How to do a Fizz Test

These are easy instructions for how to do a fizz test at home.  This test will help you determine which soil test is appropriate for your soil, Mehlich 3 or AA8.2.  Many soils around the world tend to be fizzy, especially in areas with rainfall less than 40 inches (100 cm) per year, or with soils that have a limestone or gypsum base.  Your soil may fizz if you have applied ag lime in the last 3 years or gypsum in the last 6 months.

To do the fizz test follow these steps:

  • Put two tablespoons (30 ml) of dry soil in a clean, dry bowl.
  • Add a tablespoon (15 ml) of white vinegar (5% acetic acid).
  • Listen carefully.

The amount of fizz is roughly proportional to the amount of carbonate or gypsum in the soil. If you have to put your ear right by the soil in order to hear anything and you have normal hearing, your soil is not fizzy. If you can see bubbles or easily hear fizzing, your soil is fizzy.

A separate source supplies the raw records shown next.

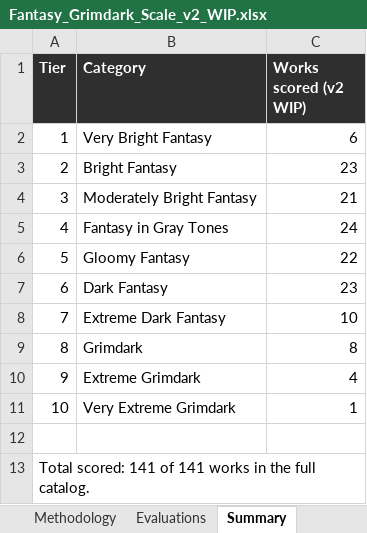
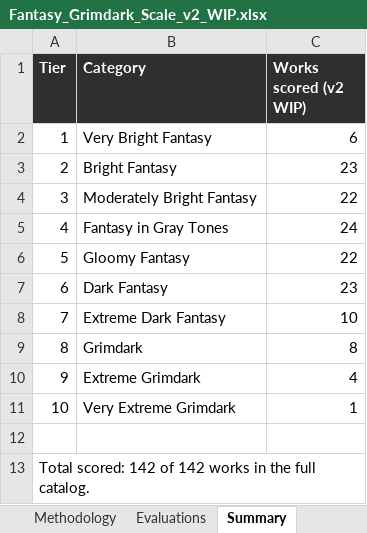
Before and after one commit to refo44/fantasy-darkness-scale, an Excel workbook: Fantasy_Grimdark_Scale_v2_WIP.xlsx, sheet Summary, drawn as a sheet; values as stored, in another font and other column widths than the file's, no borders; the diff names each change by its address in the sheet, - before the commit and + after, or states it on an @@ line.

Commit message:
Add KPop Demon Hunters to tier 3

```diff
--- a/Fantasy_Grimdark_Scale_v2_WIP.xlsx (sheet Summary)
+++ b/Fantasy_Grimdark_Scale_v2_WIP.xlsx (sheet Summary)
-C4 (Works scored (v2 WIP)): 21
+C4 (Works scored (v2 WIP)): 22
-A13 (Tier): Total scored: 141 of 141 works in…
+A13 (Tier): Total scored: 142 of 142 works in…
```
Also changed, not shown: sheet Evaluations, 4 other files.
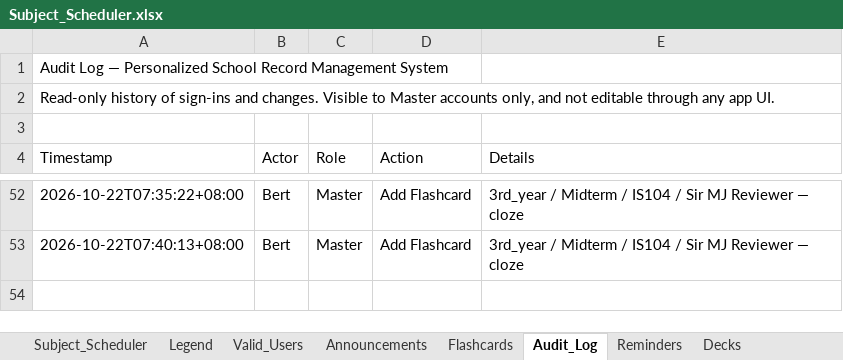
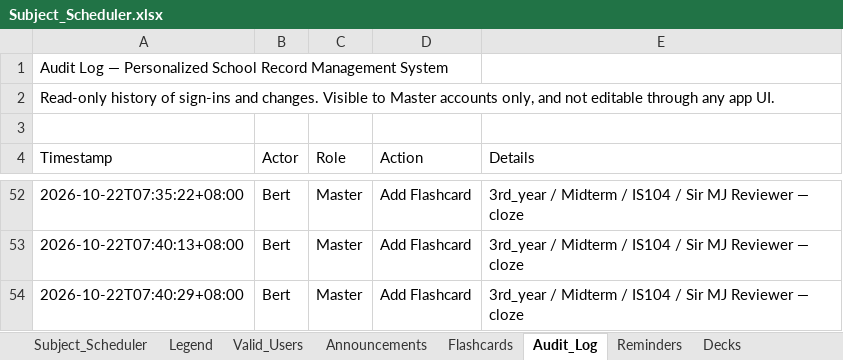
Before and after one commit to fielalbert2026/school-record-management-system, an Excel workbook: Subject_Scheduler.xlsx, sheet Audit_Log, drawn as a sheet; only a part is shown, gaps mark what is left out; values as stored, in another font and other column widths than the file's, no borders; the diff names each change by its address in the sheet, - before the commit and + after, or states it on an @@ line.

Commit message:
Flashcards: Add Flashcard — by Bert

```diff
--- a/Subject_Scheduler.xlsx (sheet Audit_Log)
+++ b/Subject_Scheduler.xlsx (sheet Audit_Log)
+row 54: 2026-10-22T07:40:29+08:00 | Bert | Master | Add Flashcard | 3rd_year / Midterm / IS104 / Sir MJ Reviewer — cloze
```
Also changed, not shown: sheet Flashcards.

If you have fizzy soil, you should get an AA8.2 soil test rather than the standard Mehlich 3.  If your soil fizzes, the Mehlich 3 test may overestimate the amount of calcium in the soil, which throws off the TCEC calculation and the cation balance.  Naturally fizzy soils are referred to as calcareous and require special testing.